The U.S. Senate on Thursday voted down a bill to replenish the Restaurant Revitalization Fund, a federal grant program that buoyed 101,000 establishments last year, but snubbed more than 177,000 eligible applicants when it ran out of funds in just three weeks. Despite having sponsors on both sides of the aisle, advocates in the Senate failed to secure the requisite 60 votes to pass the legislation. The final vote was 52-43.
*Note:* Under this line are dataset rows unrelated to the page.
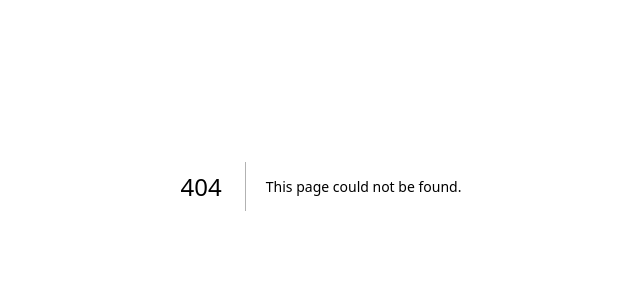
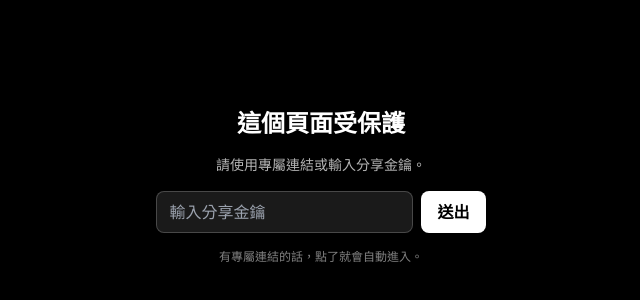
Before and after one commit to cabeechen/romance-surprise, a Next.js app: page /locked in a window 1280 px wide. Before the commit this address had no page. Shown: the part 214-514 px from the top of the page, without its empty margins (319-959 px from the left). Built offline with nearby package versions, Linux system fonts and the light colour scheme.

Commit message:
add middleware and unlock page for password protection

```diff
--- /dev/null
+++ b/app/locked/page.jsx
@@ -0,0 +1,34 @@
+// app/locked/page.jsx
+"use client";
+import { useState } from "react";
+
+export default function Locked() {
+  const [key, setKey] = useState("");
+  return (
+    <div className="min-h-screen grid place-items-center bg-black text-white">
+      <div className="max-w-sm text-center space-y-4">
+        <h1 className="text-2xl font-semibold">這個頁面受保護</h1>
+        <p className="text-white/70 text-sm">請使用專屬連結或輸入分享金鑰。</p>
+
+        <div className="flex gap-2 justify-center">
+          <input
+            value={key}
+            onChange={(e) => setKey(e.target.value)}
+            placeholder="輸入分享金鑰"
+            className="px-3 py-2 rounded-lg bg-white/10 border border-white/20 outline-none"
+          />
+          <button
+            onClick={() => {
+              if (key) window.location.href = `/unlock?key=${encodeURIComponent(key)}`;
+            }}
+            className="px-4 py-2 rounded-lg bg-white text-black font-semibold"
+          >
+            送出
+          </button>
+        </div>
+
+        <p className="text-xs text-white/50">有專屬連結的話，點了就會自動進入。</p>
+      </div>
+    </div>
+  );
+}
--- /dev/null
+++ b/app/unlock/route.js
@@ -0,0 +1,24 @@
+// app/unlock/route.js
+import { NextResponse } from "next/server";
+
+const SHARE_KEY = process.env.SHARE_KEY || "iloveyou1211";
+
+export async function GET(req) {
+  const { searchParams } = new URL(req.url);
+  const key = searchParams.get("key");
+
+  if (key !== SHARE_KEY) {
+    return new NextResponse("Invalid key", { status: 401 });
+  }
+
+  const res = NextResponse.redirect(new URL("/romance", req.url));
+  res.cookies.set("share", "ok", {
+    httpOnly: true,
+    // 本地 (http) 不能設 secure；上線 (https) 再設
+    secure: process.env.NODE_ENV === "production",
+    sameSite: "lax",
+    path: "/",
+    maxAge: 60 * 60 * 24 * 7, // 7 天
+  });
+  return res;
+}
--- /dev/null
+++ b/page.jsx
@@ -0,0 +1,5 @@
+// app/page.jsx
+import { redirect } from "next/navigation";
+export default function Home() {
+  redirect("/romance");
+}
```
Also changed, not shown: middleware.js (added, +22 -0 lines).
“Neighborhood restaurants nationwide have held out hope for this program, selling their homes, cashing out retirement funds, or taking personal loans in an effort to keep their employees working,” Erika Polmar, executive director of the Independent Restaurant Coalition, said in a statement. “We estimate more than half of the 177,300 restaurants waiting for an RRF grant will close in the next few months as a result of congressional inaction.”

The bill would have provided $40 billion more in relief for dining and drinking establishments, as well as an additional $8 billion in relief funds for various small-business enterprises, including gyms, event venues, and minor-league sports teams.

The Senate’s vote marked another disappointment for the restaurant industry, which has undertaken a months-long campaign to lobby Congress to fund the remainder of RRF applicants. A proposal to replenish the fund as part of an omnibus spending package had been considered earlier this year, but was cut a week before its passage in March.

Hopes were revived in early April, when the House of Representatives passed a bipartisan bill that would have replenished the fund. According to that bill, RRF applicants who successfully applied in 2021 would have received the amount they previously applied for after certifying they were still open or would reopen in six months.

In the days leading up to Thursday’s vote, Sen. Ben Cardin (D., Md.) and Sen. Roger Wicker (R., Miss.) had indicated they were uncertain whether they had the requisite 60 votes to pass the legislation. IRC board member and Wilmington chef Tyler Akin had likened the quest for Senate support to a game of Whac-A-Mole.

According to Sean Kennedy of the National Restaurant Association, Democrats largely favored the bill, viewing it as emergency spending, while Republicans expressed concerns over its contribution to inflation.

“While we have a lot of respect for the GOP positions on this and the concerns on inflation, to me, personally ... if a natural disaster wipes out three houses in a community, the federal government’s there to help. They should not just simply help one house and then tell the two others, ‘We can’t be there for you until we find offsets in other places,’” Kennedy said in a Restaurant Association report last week. “All three homes should be assisted. The same thing should apply to RRF.”

In the end, five Republican senators — Sens. Roy Blunt (Missouri), Bill Cassidy (Louisiana), Susan M. Collins (Maine), Lisa Murkowski (Alaska), and Wicker — voted in favor of the legislation, two abstained, and the remainder voted against, including Pat Toomey of Pennsylvania. Three Democratic senators — Sens. Sherrod Brown (Ohio), Jacky Rosen (Nevada), and Chris Van Hollen (Maryland) — abstained, while the rest voted in favor.

In a statement, Akin reflected on the vote, which immediately followed a bipartisan vote to send $40 billion in military and humanitarian aid to Ukraine: “Ironically, this filibuster followed a vote to stand in solidarity at a similar level of funding with a group of European allies that handled some of the worst effects of the past two years with far more grace and unity,” Akin said. “It’s clear that those who aligned with Senator Toomey today have little or no desire to support small businesses.”

Rebecca Foxman of Fox & Son in the Reading Terminal Market is among 2,900 owners who were promised RRF money that was later rescinded after the legislation became entangled in lawsuits. She wasn’t hopeful before the vote on Thursday, but couldn’t help but be deflated by the final outcome.

“It’s just depressing, but I’m not surprised,” she said. Foxman said she knew several colleagues who had said this would be the last straw before shuttering.

Restaurants have struggled in recent months with staffing, supply-chain issues, and inflation, adding further complications to an already-tough industry. Foxman recently gave staff a raise, only to learn that their state-based health care subsidies decreased as a result. She’s been struggling to find packaging and has had to raise prices.

“It’s becoming harder and harder just to be an operator in this sector,” she said, adding that she’s lucky to have a business degree that’s helped her weather the last few years. She knows others don’t have the same advantage. “It’s really going to be the small-business entrepreneurs and family businesses that are gonna get pummeled the most from this.”